> **INFORMATION SUPPLIED**:
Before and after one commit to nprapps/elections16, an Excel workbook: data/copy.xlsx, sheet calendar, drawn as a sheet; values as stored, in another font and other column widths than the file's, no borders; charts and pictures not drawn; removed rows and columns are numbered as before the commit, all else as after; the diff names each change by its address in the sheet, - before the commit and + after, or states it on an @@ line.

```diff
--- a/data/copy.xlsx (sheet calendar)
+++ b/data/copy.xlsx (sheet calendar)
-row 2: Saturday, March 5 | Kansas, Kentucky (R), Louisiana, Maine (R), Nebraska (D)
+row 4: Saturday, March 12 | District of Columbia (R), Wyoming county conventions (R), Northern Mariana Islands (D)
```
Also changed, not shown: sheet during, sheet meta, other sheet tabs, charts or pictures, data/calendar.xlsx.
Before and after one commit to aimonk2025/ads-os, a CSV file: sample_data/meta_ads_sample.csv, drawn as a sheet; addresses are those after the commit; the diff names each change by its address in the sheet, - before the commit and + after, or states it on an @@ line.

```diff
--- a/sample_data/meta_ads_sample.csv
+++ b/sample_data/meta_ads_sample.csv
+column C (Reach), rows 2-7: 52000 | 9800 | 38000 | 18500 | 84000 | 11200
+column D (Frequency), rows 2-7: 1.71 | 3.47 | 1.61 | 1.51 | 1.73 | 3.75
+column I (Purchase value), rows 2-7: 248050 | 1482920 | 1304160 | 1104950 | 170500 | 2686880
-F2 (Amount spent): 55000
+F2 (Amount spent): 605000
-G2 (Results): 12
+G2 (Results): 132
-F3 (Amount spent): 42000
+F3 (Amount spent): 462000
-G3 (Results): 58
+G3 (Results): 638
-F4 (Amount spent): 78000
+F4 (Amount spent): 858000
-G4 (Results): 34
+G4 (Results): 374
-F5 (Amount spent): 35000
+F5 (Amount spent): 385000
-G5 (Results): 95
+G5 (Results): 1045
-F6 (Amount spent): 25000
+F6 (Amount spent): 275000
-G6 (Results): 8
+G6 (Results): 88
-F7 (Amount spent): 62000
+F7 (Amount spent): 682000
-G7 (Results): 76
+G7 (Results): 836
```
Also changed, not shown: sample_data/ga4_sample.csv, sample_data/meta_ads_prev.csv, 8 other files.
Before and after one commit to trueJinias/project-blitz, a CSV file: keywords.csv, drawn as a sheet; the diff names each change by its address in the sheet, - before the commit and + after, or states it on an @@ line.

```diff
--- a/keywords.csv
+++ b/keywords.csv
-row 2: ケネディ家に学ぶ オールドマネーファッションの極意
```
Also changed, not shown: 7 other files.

==

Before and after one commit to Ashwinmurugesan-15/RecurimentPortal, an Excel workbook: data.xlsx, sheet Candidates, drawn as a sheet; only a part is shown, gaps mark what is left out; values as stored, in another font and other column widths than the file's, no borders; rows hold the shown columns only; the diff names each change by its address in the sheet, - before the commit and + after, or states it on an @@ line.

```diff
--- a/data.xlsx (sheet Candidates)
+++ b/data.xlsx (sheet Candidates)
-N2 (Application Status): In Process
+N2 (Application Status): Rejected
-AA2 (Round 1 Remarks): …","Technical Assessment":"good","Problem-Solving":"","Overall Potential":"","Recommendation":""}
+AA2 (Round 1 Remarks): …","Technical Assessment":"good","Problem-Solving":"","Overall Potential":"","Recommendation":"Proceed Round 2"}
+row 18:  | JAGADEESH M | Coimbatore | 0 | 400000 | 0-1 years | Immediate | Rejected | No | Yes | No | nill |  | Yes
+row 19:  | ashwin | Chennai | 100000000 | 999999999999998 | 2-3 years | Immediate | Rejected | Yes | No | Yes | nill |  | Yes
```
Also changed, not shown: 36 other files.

==

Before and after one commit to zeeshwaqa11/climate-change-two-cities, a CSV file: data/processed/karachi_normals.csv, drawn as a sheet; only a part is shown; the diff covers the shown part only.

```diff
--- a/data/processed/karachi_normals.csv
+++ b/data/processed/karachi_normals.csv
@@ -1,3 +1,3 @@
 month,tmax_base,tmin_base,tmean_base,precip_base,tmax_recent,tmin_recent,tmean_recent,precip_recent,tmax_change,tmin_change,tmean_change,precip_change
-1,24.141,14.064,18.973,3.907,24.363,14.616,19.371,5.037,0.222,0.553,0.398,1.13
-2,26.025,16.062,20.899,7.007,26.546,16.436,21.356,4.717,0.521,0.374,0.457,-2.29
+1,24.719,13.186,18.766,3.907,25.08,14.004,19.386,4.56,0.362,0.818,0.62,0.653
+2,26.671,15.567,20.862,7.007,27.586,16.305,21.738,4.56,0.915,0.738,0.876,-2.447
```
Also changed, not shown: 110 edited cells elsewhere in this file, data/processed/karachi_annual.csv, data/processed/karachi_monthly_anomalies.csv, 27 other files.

> **YOUR OBJECTIVE**: Scan the entries above. Copy each line that has the string "Also".

> **COMPLETED EXERCISE**:
Also changed, not shown: sheet during, sheet meta, other sheet tabs, charts or pictures, data/calendar.xlsx.
Also changed, not shown: sample_data/ga4_sample.csv, sample_data/meta_ads_prev.csv, 8 other files.
Also changed, not shown: 7 other files.
Also changed, not shown: 36 other files.
Also changed, not shown: 110 edited cells elsewhere in this file, data/processed/karachi_annual.csv, data/processed/karachi_monthly_anomalies.csv, 27 other files.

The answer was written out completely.